## [Prompt]
Count every line in the entries that contains "label". Report that count alone.

## [Entries provided]
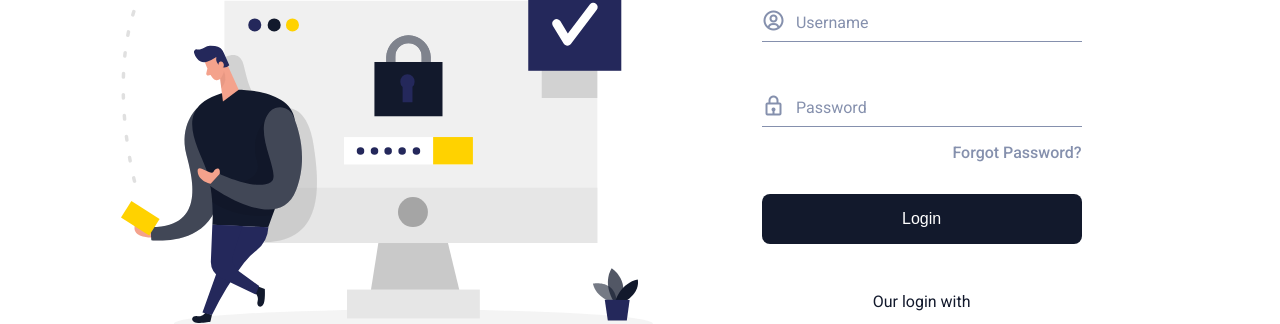
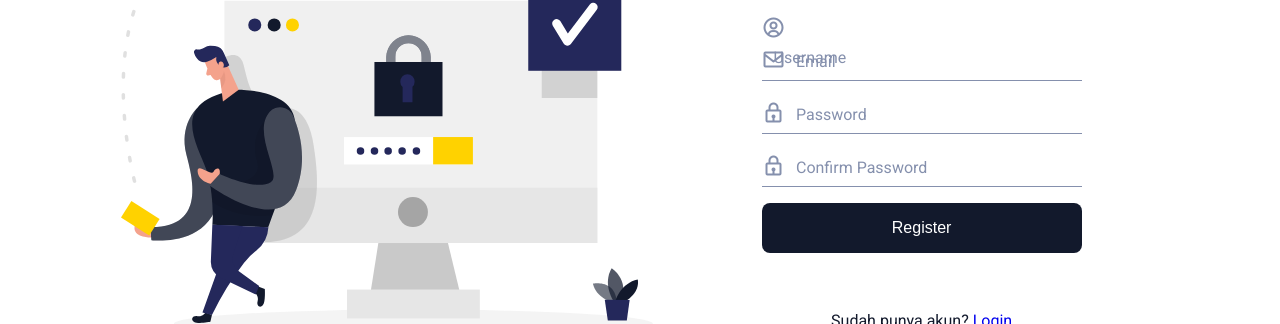
Before and after one commit to Arelhacker/Nathanael_tugashtml_23, a plain HTML site: page login/register.html in a window 1280 px wide. Shown: the part 259-583 px from the top of the page. Drawn offline with nearby package versions, Linux system fonts and the light colour scheme.

Commit message:
Update register.html

```diff
--- a/login/register.html
+++ b/login/register.html
@@ -10,8 +10,9 @@
     <!-- ===== BOX ICONS ===== -->
     <link href='https://cdn.jsdelivr.net/npm/boxicons@2.0.5/css/boxicons.min.css' rel='stylesheet'>
 
-        <title>Login form responsive</title>
+    <title>Register Form</title>
 </head>
+
 <body>
     <div class="l-form">
         <div class="shape1"></div>
@@ -20,48 +21,72 @@
         <div class="form">
             <img src="assets/img/authentication.svg" alt="" class="form__img">
 
-                <form action="" class="form__content" id="loginForm">
-                    <h1 class="form__title">Welcome</h1>
+            <form action="" class="form__content">
 
-                    <div class="form__div form__div-one">
+                <h1 class="form__title">Register</h1>
+
+                <!-- Username -->
+                <div class="form_div form_div-one">
                     <div class="form__icon">
                         <i class='bx bx-user-circle'></i>
                     </div>
 
                     <div class="form__div-input">
-                            <label for="" class="form__label">Username</label>
-                            <input type="text" class="form__input" id="username">
+                        <label class="form__label">Username</label>
+                        <input type="text" class="form__input">
                     </div>
                 </div>
 
+                <!-- Email -->
                 <div class="form__div">
                     <div class="form__icon">
-                            <i class='bx bx-lock' ></i>
+                        <i class='bx bx-envelope'></i>
                     </div>
 
                     <div class="form__div-input">
-                            <label for="" class="form__label">Password</label>
-                            <input type="password" class="form__input" id="password">
+                        <label class="form__label">Email</label>
+                        <input type="email" class="form__input">
                     </div>
                 </div>
-                    <a href="#" class="form__forgot">Forgot Password?</a>
 
-                    <input type="submit" class="form__button" value="Login">
+                <!-- Password -->
+                <div class="form__div">
+                    <div class="form__icon">
+                        <i class='bx bx-lock'></i>
+                    </div>
 
-                    <div class="form__social">
-                        <span class="form__social-text">Our login with</span>
+                    <div class="form__div-input">
+                        <label class="form__label">Password</label>
+                        <input type="password" class="form__input">
+                    </div>
+                </div>
 
-                        <a href="#" class="form__social-icon"><i class='bx bxl-facebook' ></i></a>
-                        <a href="#" class="form__social-icon"><i class='bx bxl-google' ></i></a>
-                        <a href="#" class="form__social-icon"><i class='bx bxl-instagram' ></i></a>
+                <!-- Confirm Password -->
+                <div class="form__div">
+                    <div class="form__icon">
+                        <i class='bx bx-lock'></i>
                     </div>
+
+                    <div class="form__div-input">
+                        <label class="form__label">Confirm Password</label>
+                        <input type="password" class="form__input">
+                    </div>
+                </div>
+
+                <!-- Button -->
+                <input type="submit" class="form__button" value="Register">
+
+                <!-- Link Login -->
+                <p style="text-align:center; margin-top:10px;">
+                    Sudah punya akun?
+                    <a href="index.html">Login</a>
+                </p>
+
             </form>
         </div>
-
     </div>
 
     <!-- ===== MAIN JS ===== -->
-
     <script src="js/login.js"></script>
 </body>
 </html>
```
Lines whose indentation alone changed are shown as unchanged.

## [Exercise output]
6